Effect of semolina pudding prepared from starch branching enzyme IIa and b mutant wheat on glycaemic response in vitro and in vivo: a randomised controlled pilot study†

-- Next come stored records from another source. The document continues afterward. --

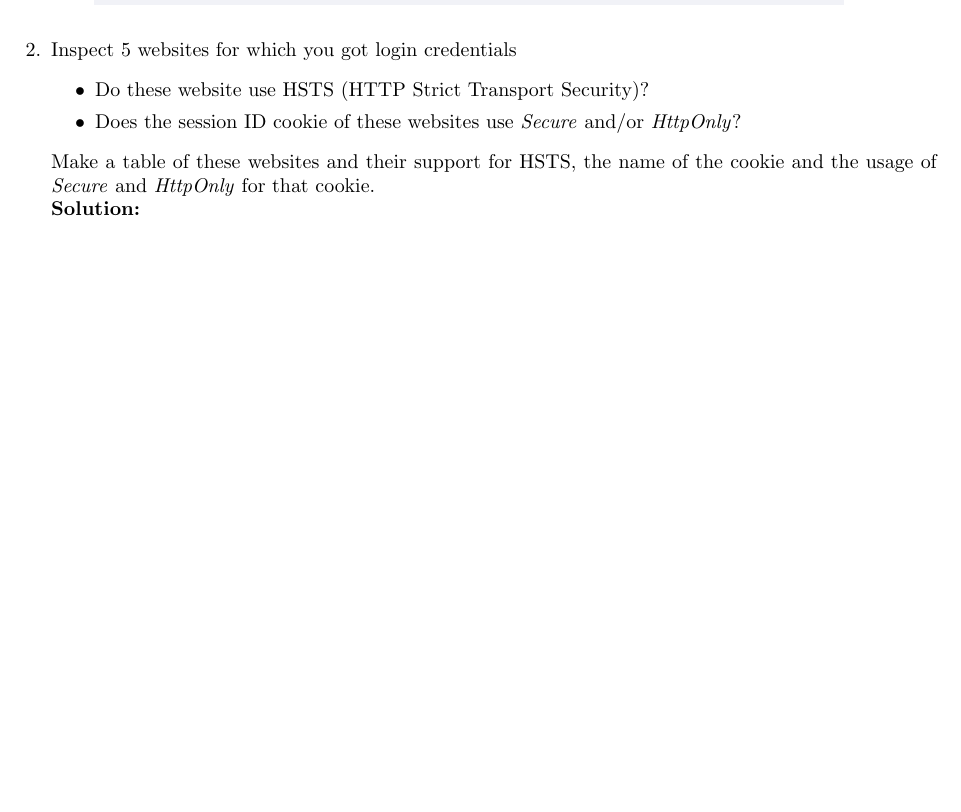
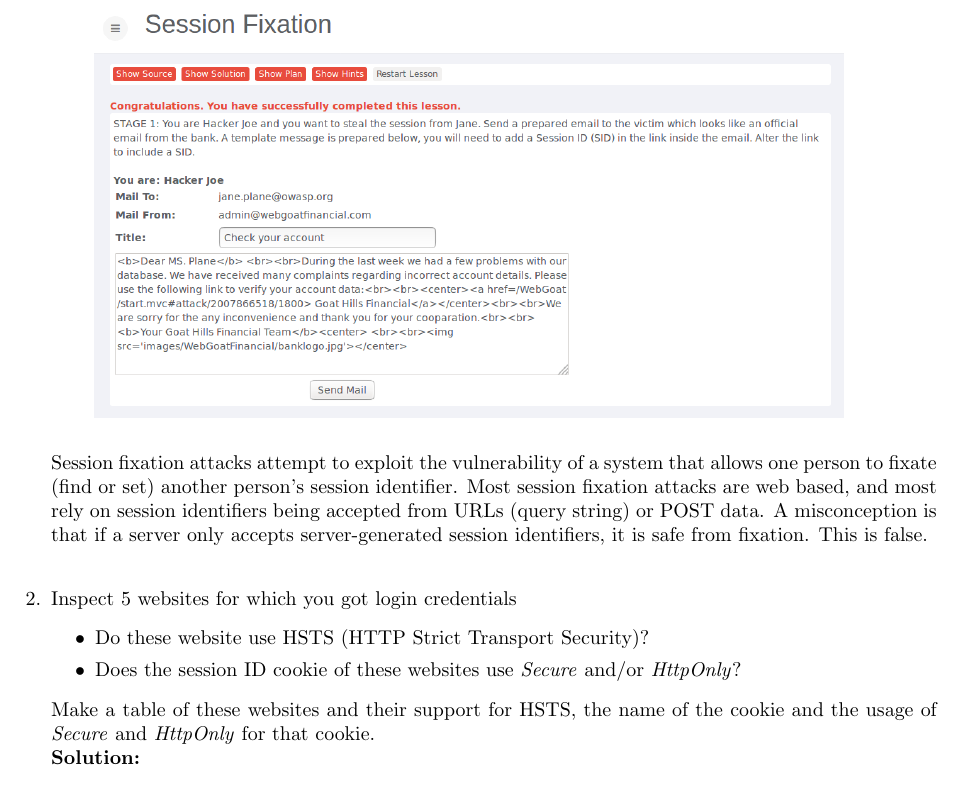
Before and after one commit to ChristophSchmidl/web-security, a LaTeX problem sheet (assignment-2/web_security_assignment-2.tex): part of page 2 of 2, cut at the place of the change, the shorter picture padded with empty space. Compiled offline with pdfLaTeX.

Commit message:
Updated README for assignment 2

```diff
--- a/assignment-2/web_security_assignment-2.tex
+++ b/assignment-2/web_security_assignment-2.tex
@@ -56,6 +56,7 @@
 	    \end{figure}
 	\end{itemize}
 
+Session fixation attacks attempt to exploit the vulnerability of a system that allows one person to fixate (find or set) another person's session identifier. Most session fixation attacks are web based, and most rely on session identifiers being accepted from URLs (query string) or POST data. A misconception is that if a server only accepts server-generated session identifiers, it is safe from fixation. This is false.\\
 
 
 \item Inspect 5 websites for which you got login credentials
```
Also changed, not shown: assignment-2/README.md, assignment-2/web_security_assignment-2.pdf, 2 other files.
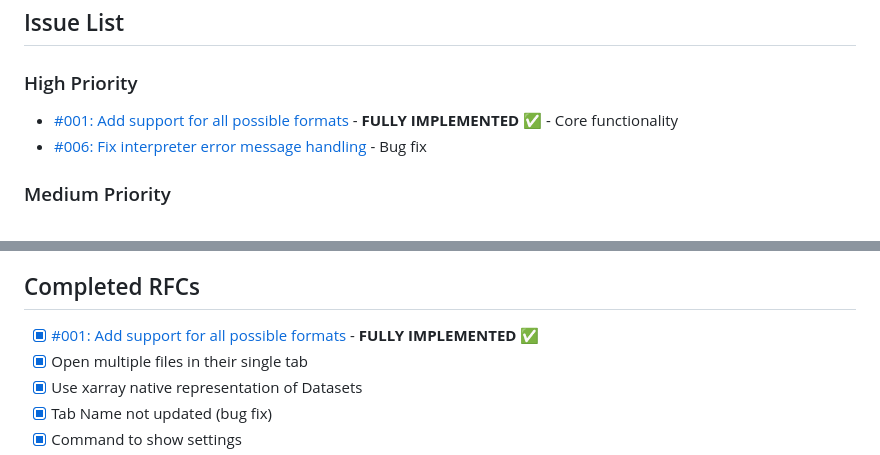
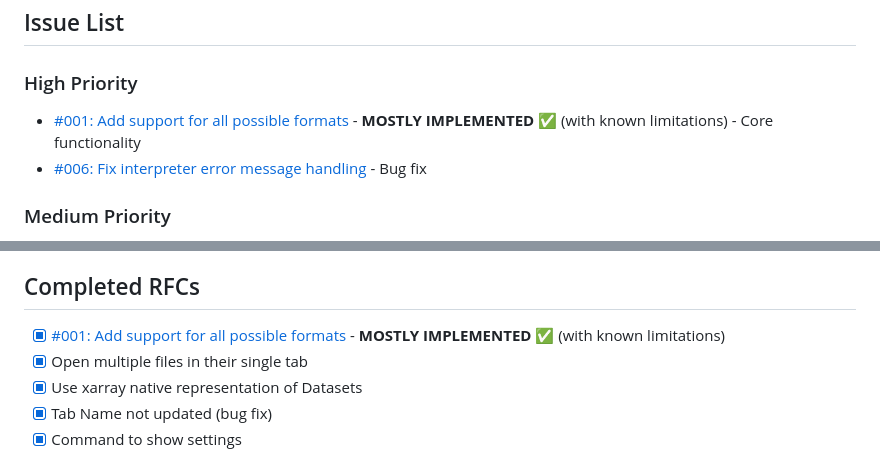
Before and after one commit to etienneschalk/scientific-data-viewer, a Markdown page: docs/rfc/README.md, 2 parts joined by grey strips. Rendered like a GitHub page.

```diff
--- a/docs/rfc/README.md
+++ b/docs/rfc/README.md
@@ -6,7 +6,7 @@ This directory contains organized issue descriptions for the Scientific Data Vie
 
 ### High Priority
 
-- [#001: Add support for all possible formats](./001-format-support.md) - **FULLY IMPLEMENTED** ✅ - Core functionality
+- [#001: Add support for all possible formats](./001-format-support.md) - **MOSTLY IMPLEMENTED** ✅ (with known limitations) - Core functionality
 - [#006: Fix interpreter error message handling](./006-interpreter-error-handling.md) - Bug fix
 
 ### Medium Priority
@@ -37,7 +37,7 @@ This directory contains organized issue descriptions for the Scientific Data Vie
 
 ## Completed RFCs
 
-- [x] [#001: Add support for all possible formats](./001-format-support.md) - **FULLY IMPLEMENTED** ✅
+- [x] [#001: Add support for all possible formats](./001-format-support.md) - **MOSTLY IMPLEMENTED** ✅ (with known limitations)
 - [x] Open multiple files in their single tab
 - [x] Use xarray native representation of Datasets
 - [x] Tab Name not updated (bug fix)
```
Also changed, not shown: docs/rfc/001-format-support.md (+28 -4 lines).
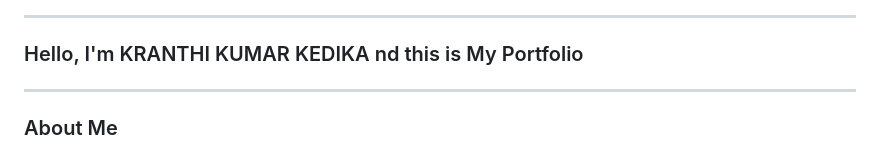
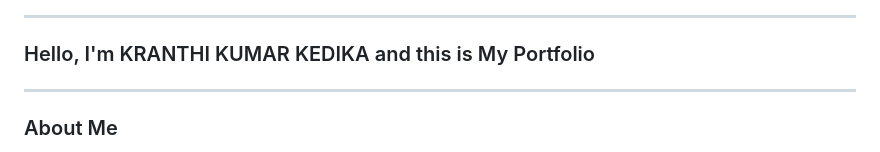
Before and after one commit to kran333/kran333.github.io, a Markdown page: main.md, the part around the change printed below. Drawn GitHub-style.

```diff
--- a/main.md
+++ b/main.md
@@ -4,7 +4,7 @@
 
 ---
 
-### Hello, I'm  KRANTHI KUMAR KEDIKA nd this is My Portfolio
+### Hello, I'm  KRANTHI KUMAR KEDIKA and this is My Portfolio
 
 ---
 
```
Also changed, not shown: other parts of main.md (+3 -3 lines).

Refined starchy foods are usually rapidly digested, leading to poor glycaemic control, but not all starchy foods are the same. Complex carbohydrates like resistant starch (RS) have been shown to reduce the metabolic risk factors for chronic diseases such as hyperglycaemia and overweight. The aim of the project was to develop a semolina-based food made from a starch branching enzyme II (sbeIIa/b-AB) durum wheat mutant with a high RS content and to measure its glycaemic index using a double-blind randomised pilot study. We report here the amylose, RS and non-starch polysaccharide concentration of raw sbeIIa/b-AB and wild-type control (WT) semolina. We measured RS after cooking to identify a model food for in vivo testing. Retrograded sbeIIa/b-AB semolina showed a higher RS concentration than the WT control (RS = 4.87 ± 0.6 g per 100 g, 0.77 ± 0.34 g per 100 g starch DWB, respectively), so pudding was selected as the test food. Ten healthy participants consumed ∼50 g of total starch from WT and sbeIIa/b-AB pudding and a standard glucose drink. Capillary blood glucose concentrations were measured in the fasting and postprandial state (2 h): incremental area-under-the-curve (iAUC) and GI were calculated. We found no evidence of difference in GI between sbeIIa/b-AB pudding and the WT control, but the starch digestibility was significantly lower in sbeIIa/b-AB pudding compared to the WT control in vitro (C90 = 33.29% and 47.38%, respectively). Based on these results, novel sbeIIa/b-AB wheat foods will be used in future in vivo studies to test the effect of different RS concentrations and different food matrices on glycaemia.